Q: What's the Ewing Theory? Where did it come from?
The theory was created in the mid-'90s by Dave Cirilli, a friend of mine who was convinced that Patrick Ewing's teams (both at Georgetown and with New York) inexplicably played better when Ewing was either injured or missing extended stretches because of foul trouble.First of all, let me point out that this is not a theory but an observation. It might be the seed for a theory and maybe some more investigating would be warranted, if one cares about such things, but it's not a theory and it doesn't become one later in the article either. Furthermore, he's been promoting this idea since 1999 and is currently the editor of ESPN's Grantland, which he fathered into existence (with sex!) and which currently includes as staff a guy named Bill Barnwell who is actually good at this stuff and who repeatedly points out the problems with Simmons' bread and butter -- the post-hoc narrative, of which this is a perfect example. Simmons is using Alex Jones' methodology and getting handsomely rewarded for it!
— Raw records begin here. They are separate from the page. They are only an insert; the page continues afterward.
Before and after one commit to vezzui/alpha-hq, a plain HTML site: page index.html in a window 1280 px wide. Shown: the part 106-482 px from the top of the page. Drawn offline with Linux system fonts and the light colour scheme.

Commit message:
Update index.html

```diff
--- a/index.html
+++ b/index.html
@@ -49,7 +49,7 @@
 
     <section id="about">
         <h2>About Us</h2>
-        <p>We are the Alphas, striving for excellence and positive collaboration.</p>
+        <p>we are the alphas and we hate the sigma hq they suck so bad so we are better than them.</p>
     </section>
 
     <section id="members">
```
Instead of getting Barnwell on the case, Simmons discusses a bunch of arbitrarily chosen candidates -- Barry Sanders, Nomar Garciaparra, Drew Bledsoe -- and tests his "theory" against them using arbitrary, shifting standards. How far did they go in the playoffs? How good were they (based on...how good Simmons thinks they were)?
The right way to proceed is to choose parameters and then run through the data. The parameters will necessarily have somewhat arbitrary endpoints but it'll still tell you what it tells you, according to those parameters. For example, with basketball, you could say that any player with a PER (player efficiency rating) higher than 22 over the 150 games prior to injury qualifies and for baseball, anyone with a WAR (wins above replacement) over 3.5...and so on. Then check the before/after win-loss records or some other team results-based criteria and make your data set as large as possible, and so on. So you'll know if, generally, losing a great player has a positive impact on a team (I won't ruin the surprise for you). You might discover some common features in those cases where a team performed better after losing a star. If so, you can come up with a new theory and run the data again.
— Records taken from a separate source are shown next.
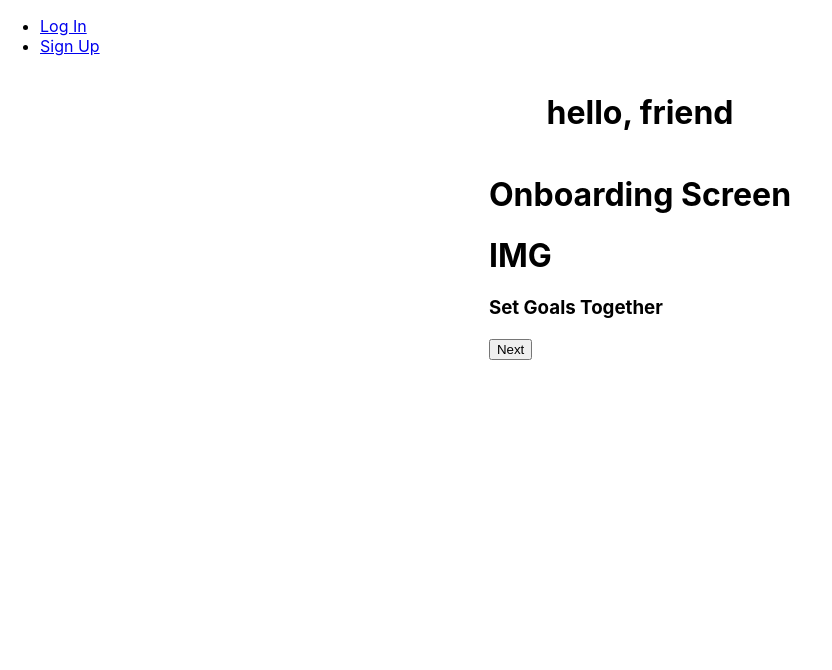
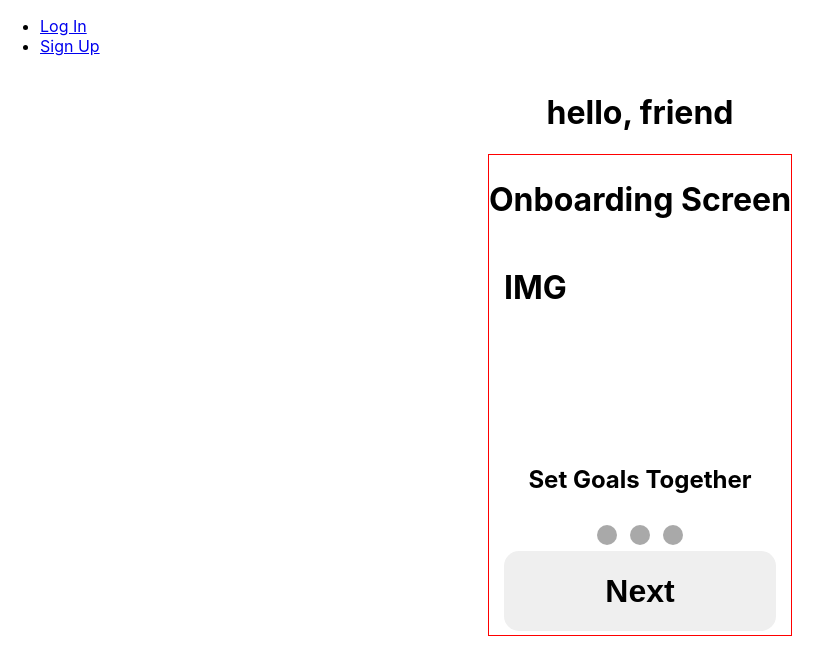
Before and after one commit to brendonvan/GA-SHT7, a React (Create React App) app: page / in a window 1280 px wide. Shown: the top 670 px of the page, without its empty margins (0-832 px from the left). Built offline with nearby package versions, Linux system fonts and the light colour scheme; no server answers.

Commit message:
adjust onboarding styling

```diff
--- a/src/pages/Landing/Landing.jsx
+++ b/src/pages/Landing/Landing.jsx
@@ -19,12 +19,6 @@ const Landing = ({ user, Onboarding }) => {
     console.log(showOnboarding)
   }
 
-  function exitOnboarding(evt){
-    if (onboardingPage <= 4){
-      setShowOnboarding(false)
-    }
-  }
-
   // function handleIncrement() {
   //   dispatch(incAction());
   // }
@@ -40,7 +34,7 @@ const Landing = ({ user, Onboarding }) => {
     <main className={styles.container}>
       <h1>hello, {user ? user.name : 'friend'}</h1>
       <div>
-        {showOnboarding && <Onboarding id={styles.Onboarding} turnPage={turnPage} exitOnboarding={exitOnboarding} onboardingPage={onboardingPage} />}
+        {showOnboarding && <Onboarding id={styles.Onboarding} turnPage={turnPage} onboardingPage={onboardingPage} />}
         {/* <h2>Counter</h2>
         <div>
           <button onClick={() => {handleDecrement()}}>-</button>
--- a/src/pages/Onboarding/Onboarding.jsx
+++ b/src/pages/Onboarding/Onboarding.jsx
@@ -6,7 +6,7 @@ import styles from './Onboarding.module.css'
 // import OnboardingExpenses from "../../components/OnboardingExpenses/OnboardingExpenses";
 
 
-const Onboarding = ({onboardingPage, turnPage, exitOnboarding}) => {
+const Onboarding = ({onboardingPage, turnPage}) => {
   // const [formData, setFormData] = useState({
   //   //? Awaiting backend model
   // })
@@ -34,17 +34,18 @@ const Onboarding = ({onboardingPage, turnPage, exitOnboarding}) => {
     <>
     <div className={styles.screen1}>
 
+      {/* Remove this line */}
       <h1>Onboarding Screen</h1>
 
-      <h1>IMG</h1>
+      <h1 className={styles.img}>IMG</h1>
 
-      <h3>Set Goals Together</h3>
+      <h3 className={styles.txt}>Set Goals Together</h3>
       <div className={styles.pageTracker}>
-        <div className={styles.page1}></div>
-        <div className={styles.page2}></div>
-        <div className={styles.page3}></div>
+        <div className={styles.dot}></div>
+        <div className={styles.dot}></div>
+        <div className={styles.dot}></div>
       </div>
-      <button onClick={turnPage}>Next</button>
+      <button onClick={turnPage}><span className={styles.buttonTxt}>Next</span></button>
     </div>
     </>
   )
--- a/src/pages/Onboarding/Onboarding.module.css
+++ b/src/pages/Onboarding/Onboarding.module.css
@@ -0,0 +1,50 @@
+.screen1 {
+  border: 1px solid red;
+  display: flex;
+  flex-direction: column;
+  align-items: center;
+  height: 60vh;
+  justify-content: space-around;
+}
+
+.pageTracker {
+width: 100px;
+height: 20px;
+color: black;
+display: flex;
+flex-direction: row;
+justify-content: space-around;
+/* background-color: red; */
+/* border: 2px solid blue; */
+}
+
+.dot {
+  width: 20px;
+  height: 20px;
+  border-radius: 50px;
+  background-color: rgba(0, 0, 0, 0.339);
+}
+
+.txt {
+  font-size: 1.5rem;
+}
+
+.img{
+  width: 90%;
+  height: 30%;
+}
+
+
+.screen1 > button {
+  width: 17em;
+  height: 5em;
+  font-weight: 800;
+  font-size: 1em;
+  border: none;
+  padding: 0;
+  border-radius: 15px;
+}
+
+.buttonTxt {
+  font-size: 2em;
+}
```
Now Simmons knows he has Barnwell, and is at least somewhat aware that he himself doesn't know what he's talking about but doesn't let that stop him. He even mentions Barnwell in the piece:
[Dan] Marino's career postseason stats: 18 games, 10 losses, 4,510 passing yards, 32 TDs, 24 picks, 77.1 QB rating. I'd keep going, but I don't want to provoke Bill Barnwell into writing a 6,500-word piece about how it's stupid to judge QBs by their playoff stats.Again, this is one of Simmons' pet ideas, and a typical one at that, and he's the most prominent writer at the most prominent American sports site on the internet and has no concern for using sound methodology even when it's readily available to him. And his readers don't care much either. Check Barnwell's facebook recommends against Simmons'. It's safe to assume that Grantland readers are, at best, OK with choosing to be entertained by nonsense and at worst, choosing to be fooled by it. Even when there's no political agenda directly involved. I'm not even criticizing them here, just describing what I see. And, mea culpa, I like reading Bill Simmons articles! He regularly has me slamming my head into my desk but, like Alex Jones, he's entertaining, though I'd much rather read Barnwell.
(This post feels like it doesn't quite get to a point but hopefully I'll get around to a follow-up comparing political media, sports media, and fantasy sports media; the first is the worst, the last is the best, and there are reasons.)